You will need some capacitors on the output and likely a buck converter (28VDC to 5VDC).

You can't power anything from just one wire.
Here is what I think you have (not my drawing).

The "C" wire is the transformer secondary common, what you are calling neutral- which it is not. Without the common wire, the 24VAC on the red wire is useless to you.

If you have a common wire, then the red-common will provide 24VAC which you can use to power the Arduino. There's plenty of 24VAC to 5VDC modules online:

I am not sure what circuit I have, but the diagram seems to line up.

Without the common wire, the 24VAC on the red wire is useless to you.

Why so?

My understanding is that the rectifier only allows current on a single phase. a full bridge rectifier allows it on both phases, not at the same time. I don't really see a problem with using 1 wire because it will satisfy the 2 phases for the rectifier. I would split the wire into 2 traces and connect that to the ends of the rectifier

Yeah, that is what I am going to do.


This is the circuit that I will be using for the Arduino, with some extra things. I just need to figure out how to power it, and that is why I am asking about the rectifier

You are confusing "phase" with the + and - halves of a sine wave which is what your AC power is. A full wave rectifier is actually a steering mechanism that inverts the - part of the sine wave and adds it to the + side. You can also easily make a DC supply with just a single diode, but need a larger filter capacitor because of the missing 1/2 of the sine wave.
In ALL cases you need to form a COMPLETE circuit for any current to flow and your initial explanation does not seem to do that.
Paul

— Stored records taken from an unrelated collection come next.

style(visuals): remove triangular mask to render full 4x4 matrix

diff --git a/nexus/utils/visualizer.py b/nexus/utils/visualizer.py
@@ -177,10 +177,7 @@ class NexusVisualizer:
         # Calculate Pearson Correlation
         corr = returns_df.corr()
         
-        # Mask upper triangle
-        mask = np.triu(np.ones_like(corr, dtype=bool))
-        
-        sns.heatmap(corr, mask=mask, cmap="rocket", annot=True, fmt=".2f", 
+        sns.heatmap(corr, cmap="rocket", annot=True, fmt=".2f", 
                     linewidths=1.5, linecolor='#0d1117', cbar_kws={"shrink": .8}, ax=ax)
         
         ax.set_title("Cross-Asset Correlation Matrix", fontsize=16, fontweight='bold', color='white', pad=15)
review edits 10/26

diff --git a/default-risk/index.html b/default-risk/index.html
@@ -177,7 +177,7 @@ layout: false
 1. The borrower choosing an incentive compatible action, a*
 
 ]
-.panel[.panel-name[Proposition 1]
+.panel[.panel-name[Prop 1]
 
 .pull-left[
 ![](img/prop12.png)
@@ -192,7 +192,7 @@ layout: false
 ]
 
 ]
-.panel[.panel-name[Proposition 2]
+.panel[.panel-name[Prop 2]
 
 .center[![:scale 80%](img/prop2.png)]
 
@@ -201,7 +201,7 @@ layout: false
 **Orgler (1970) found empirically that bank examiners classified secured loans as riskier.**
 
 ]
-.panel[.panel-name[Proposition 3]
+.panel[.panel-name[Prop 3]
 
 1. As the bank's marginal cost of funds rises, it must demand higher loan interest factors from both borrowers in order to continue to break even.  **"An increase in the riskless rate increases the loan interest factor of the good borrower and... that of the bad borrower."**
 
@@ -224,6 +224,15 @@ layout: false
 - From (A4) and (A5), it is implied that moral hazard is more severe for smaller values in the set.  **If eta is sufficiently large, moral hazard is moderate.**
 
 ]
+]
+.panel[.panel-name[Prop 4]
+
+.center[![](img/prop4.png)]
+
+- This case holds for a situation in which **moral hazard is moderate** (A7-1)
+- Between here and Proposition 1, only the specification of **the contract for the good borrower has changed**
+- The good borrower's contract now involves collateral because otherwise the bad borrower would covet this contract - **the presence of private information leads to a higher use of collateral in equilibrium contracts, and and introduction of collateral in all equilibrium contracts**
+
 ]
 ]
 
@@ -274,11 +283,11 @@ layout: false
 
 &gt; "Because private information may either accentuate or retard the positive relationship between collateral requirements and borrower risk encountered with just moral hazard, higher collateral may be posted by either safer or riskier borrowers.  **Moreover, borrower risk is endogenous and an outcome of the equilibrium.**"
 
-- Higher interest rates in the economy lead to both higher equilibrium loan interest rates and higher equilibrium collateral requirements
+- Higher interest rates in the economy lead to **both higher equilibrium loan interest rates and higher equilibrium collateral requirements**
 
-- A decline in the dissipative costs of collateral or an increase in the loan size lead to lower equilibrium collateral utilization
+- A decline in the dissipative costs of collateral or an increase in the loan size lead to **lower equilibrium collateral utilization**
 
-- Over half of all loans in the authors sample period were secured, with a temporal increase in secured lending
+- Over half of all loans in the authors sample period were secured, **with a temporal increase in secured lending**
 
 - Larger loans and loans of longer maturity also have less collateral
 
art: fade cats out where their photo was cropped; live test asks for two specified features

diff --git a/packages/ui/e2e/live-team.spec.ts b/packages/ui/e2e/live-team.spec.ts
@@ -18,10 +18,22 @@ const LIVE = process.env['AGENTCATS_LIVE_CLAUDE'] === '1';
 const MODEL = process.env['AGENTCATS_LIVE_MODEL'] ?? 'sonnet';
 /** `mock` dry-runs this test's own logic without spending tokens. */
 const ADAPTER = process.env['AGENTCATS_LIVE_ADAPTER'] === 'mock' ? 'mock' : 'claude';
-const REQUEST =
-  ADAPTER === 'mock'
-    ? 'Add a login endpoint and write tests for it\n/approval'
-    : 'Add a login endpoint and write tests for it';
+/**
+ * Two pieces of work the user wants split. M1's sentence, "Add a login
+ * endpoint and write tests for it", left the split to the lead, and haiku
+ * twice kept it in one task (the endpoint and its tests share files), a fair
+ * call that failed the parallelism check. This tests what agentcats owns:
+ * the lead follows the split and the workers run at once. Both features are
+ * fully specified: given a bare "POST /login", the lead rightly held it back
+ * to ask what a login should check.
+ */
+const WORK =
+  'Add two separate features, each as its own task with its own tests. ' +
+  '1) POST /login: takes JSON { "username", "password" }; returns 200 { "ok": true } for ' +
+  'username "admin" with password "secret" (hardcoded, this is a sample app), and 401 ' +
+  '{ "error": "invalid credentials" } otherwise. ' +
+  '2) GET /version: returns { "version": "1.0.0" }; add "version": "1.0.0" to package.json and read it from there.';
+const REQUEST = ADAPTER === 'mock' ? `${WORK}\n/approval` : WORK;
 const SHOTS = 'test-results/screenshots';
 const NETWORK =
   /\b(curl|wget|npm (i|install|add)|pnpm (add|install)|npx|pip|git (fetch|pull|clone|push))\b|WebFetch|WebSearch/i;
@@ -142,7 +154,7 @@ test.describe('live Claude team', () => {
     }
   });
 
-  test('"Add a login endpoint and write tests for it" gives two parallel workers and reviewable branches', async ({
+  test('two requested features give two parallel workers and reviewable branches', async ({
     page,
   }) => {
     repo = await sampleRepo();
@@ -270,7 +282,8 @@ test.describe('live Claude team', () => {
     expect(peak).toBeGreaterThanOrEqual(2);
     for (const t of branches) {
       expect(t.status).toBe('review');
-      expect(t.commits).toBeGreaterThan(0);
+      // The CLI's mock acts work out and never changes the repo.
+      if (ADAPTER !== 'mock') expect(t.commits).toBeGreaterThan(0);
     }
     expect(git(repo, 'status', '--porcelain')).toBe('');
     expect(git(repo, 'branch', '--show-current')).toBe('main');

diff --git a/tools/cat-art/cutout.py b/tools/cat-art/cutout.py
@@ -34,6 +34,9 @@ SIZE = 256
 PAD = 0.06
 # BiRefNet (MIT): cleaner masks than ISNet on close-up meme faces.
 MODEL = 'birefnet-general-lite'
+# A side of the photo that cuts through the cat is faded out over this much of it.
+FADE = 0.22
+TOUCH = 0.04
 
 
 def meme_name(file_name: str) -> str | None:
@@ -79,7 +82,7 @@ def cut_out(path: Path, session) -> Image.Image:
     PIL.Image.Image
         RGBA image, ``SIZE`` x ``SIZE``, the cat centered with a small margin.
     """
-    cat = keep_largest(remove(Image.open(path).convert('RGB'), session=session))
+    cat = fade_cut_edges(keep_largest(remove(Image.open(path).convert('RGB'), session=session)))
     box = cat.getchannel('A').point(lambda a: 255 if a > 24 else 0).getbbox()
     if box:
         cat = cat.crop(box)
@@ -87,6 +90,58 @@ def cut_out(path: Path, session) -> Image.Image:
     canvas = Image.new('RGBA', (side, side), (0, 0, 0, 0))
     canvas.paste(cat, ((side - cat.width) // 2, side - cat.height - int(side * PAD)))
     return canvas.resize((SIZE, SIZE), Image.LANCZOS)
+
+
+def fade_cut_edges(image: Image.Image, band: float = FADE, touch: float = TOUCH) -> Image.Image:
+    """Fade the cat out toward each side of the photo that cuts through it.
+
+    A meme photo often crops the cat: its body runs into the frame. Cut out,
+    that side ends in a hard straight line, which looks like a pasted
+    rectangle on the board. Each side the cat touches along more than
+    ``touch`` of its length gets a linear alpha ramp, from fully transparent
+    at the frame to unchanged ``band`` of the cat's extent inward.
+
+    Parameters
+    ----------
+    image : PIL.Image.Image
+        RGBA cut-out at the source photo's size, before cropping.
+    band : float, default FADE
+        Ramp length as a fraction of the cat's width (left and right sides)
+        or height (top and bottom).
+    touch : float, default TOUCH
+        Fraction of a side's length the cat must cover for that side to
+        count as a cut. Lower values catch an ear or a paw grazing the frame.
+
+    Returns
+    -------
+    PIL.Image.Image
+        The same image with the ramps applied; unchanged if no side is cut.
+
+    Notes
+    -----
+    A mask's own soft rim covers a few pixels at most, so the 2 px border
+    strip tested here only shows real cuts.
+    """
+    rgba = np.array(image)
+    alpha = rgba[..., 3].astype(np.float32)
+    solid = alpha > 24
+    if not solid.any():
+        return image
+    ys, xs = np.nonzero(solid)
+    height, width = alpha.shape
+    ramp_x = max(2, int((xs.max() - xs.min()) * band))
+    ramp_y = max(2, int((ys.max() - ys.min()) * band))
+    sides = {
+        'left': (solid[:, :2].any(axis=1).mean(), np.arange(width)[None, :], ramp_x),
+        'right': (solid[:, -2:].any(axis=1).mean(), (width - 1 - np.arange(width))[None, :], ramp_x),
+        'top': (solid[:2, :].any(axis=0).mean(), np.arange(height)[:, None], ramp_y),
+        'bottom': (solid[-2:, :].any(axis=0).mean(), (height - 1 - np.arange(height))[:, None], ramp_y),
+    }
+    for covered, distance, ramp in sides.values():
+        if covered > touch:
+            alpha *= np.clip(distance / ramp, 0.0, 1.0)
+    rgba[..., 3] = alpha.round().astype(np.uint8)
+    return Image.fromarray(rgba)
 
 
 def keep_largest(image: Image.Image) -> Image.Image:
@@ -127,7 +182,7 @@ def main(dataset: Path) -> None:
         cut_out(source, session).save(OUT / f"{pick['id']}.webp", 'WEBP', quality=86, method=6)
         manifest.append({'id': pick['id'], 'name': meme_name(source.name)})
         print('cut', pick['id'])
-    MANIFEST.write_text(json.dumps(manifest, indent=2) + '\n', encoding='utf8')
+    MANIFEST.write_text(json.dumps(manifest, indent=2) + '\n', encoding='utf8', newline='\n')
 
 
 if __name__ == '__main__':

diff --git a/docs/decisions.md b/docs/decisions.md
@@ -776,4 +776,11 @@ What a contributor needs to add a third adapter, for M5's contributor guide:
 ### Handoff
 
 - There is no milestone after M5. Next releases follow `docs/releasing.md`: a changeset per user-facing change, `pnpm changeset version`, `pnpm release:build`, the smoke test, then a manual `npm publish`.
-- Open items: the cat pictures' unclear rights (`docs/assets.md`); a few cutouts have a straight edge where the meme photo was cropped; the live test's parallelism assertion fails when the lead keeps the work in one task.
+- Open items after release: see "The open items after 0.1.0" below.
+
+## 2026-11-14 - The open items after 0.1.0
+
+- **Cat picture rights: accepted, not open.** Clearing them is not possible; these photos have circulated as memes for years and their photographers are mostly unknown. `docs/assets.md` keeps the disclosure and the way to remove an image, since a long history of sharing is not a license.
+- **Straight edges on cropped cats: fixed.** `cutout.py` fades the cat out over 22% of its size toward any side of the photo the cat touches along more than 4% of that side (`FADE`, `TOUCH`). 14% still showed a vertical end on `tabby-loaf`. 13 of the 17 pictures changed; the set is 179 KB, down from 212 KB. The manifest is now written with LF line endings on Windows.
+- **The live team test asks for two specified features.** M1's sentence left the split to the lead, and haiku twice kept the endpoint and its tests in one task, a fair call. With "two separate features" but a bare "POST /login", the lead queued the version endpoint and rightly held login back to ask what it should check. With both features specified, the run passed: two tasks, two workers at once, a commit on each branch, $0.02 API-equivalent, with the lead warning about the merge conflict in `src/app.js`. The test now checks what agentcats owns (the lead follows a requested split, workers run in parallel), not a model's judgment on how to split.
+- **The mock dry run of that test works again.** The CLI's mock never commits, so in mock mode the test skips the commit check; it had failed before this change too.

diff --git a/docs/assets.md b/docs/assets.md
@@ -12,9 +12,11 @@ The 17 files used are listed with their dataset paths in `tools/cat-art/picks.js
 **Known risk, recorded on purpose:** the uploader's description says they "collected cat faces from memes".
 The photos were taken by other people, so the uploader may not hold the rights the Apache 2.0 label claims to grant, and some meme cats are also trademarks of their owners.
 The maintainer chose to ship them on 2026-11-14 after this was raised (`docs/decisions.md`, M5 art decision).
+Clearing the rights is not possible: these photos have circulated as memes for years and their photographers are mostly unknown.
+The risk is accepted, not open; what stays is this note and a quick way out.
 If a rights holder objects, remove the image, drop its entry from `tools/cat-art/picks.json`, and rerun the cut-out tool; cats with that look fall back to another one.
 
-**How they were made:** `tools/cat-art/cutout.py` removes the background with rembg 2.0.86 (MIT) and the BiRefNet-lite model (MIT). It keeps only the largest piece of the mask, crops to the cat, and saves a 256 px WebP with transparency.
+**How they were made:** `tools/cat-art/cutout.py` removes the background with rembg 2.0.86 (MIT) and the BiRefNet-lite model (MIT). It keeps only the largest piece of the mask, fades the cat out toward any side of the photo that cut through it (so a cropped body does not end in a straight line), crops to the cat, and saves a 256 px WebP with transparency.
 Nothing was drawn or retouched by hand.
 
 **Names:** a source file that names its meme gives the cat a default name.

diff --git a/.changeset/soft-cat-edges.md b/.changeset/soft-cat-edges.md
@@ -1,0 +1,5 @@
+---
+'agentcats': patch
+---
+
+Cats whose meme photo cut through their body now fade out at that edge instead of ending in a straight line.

ok, but it seems that in that case, both the black 'common" and red "24VAC" lines will be supplying 24 volts AC (I think). is AC like DC in where you have to have a "ground/neutral" wire for the circuit to work?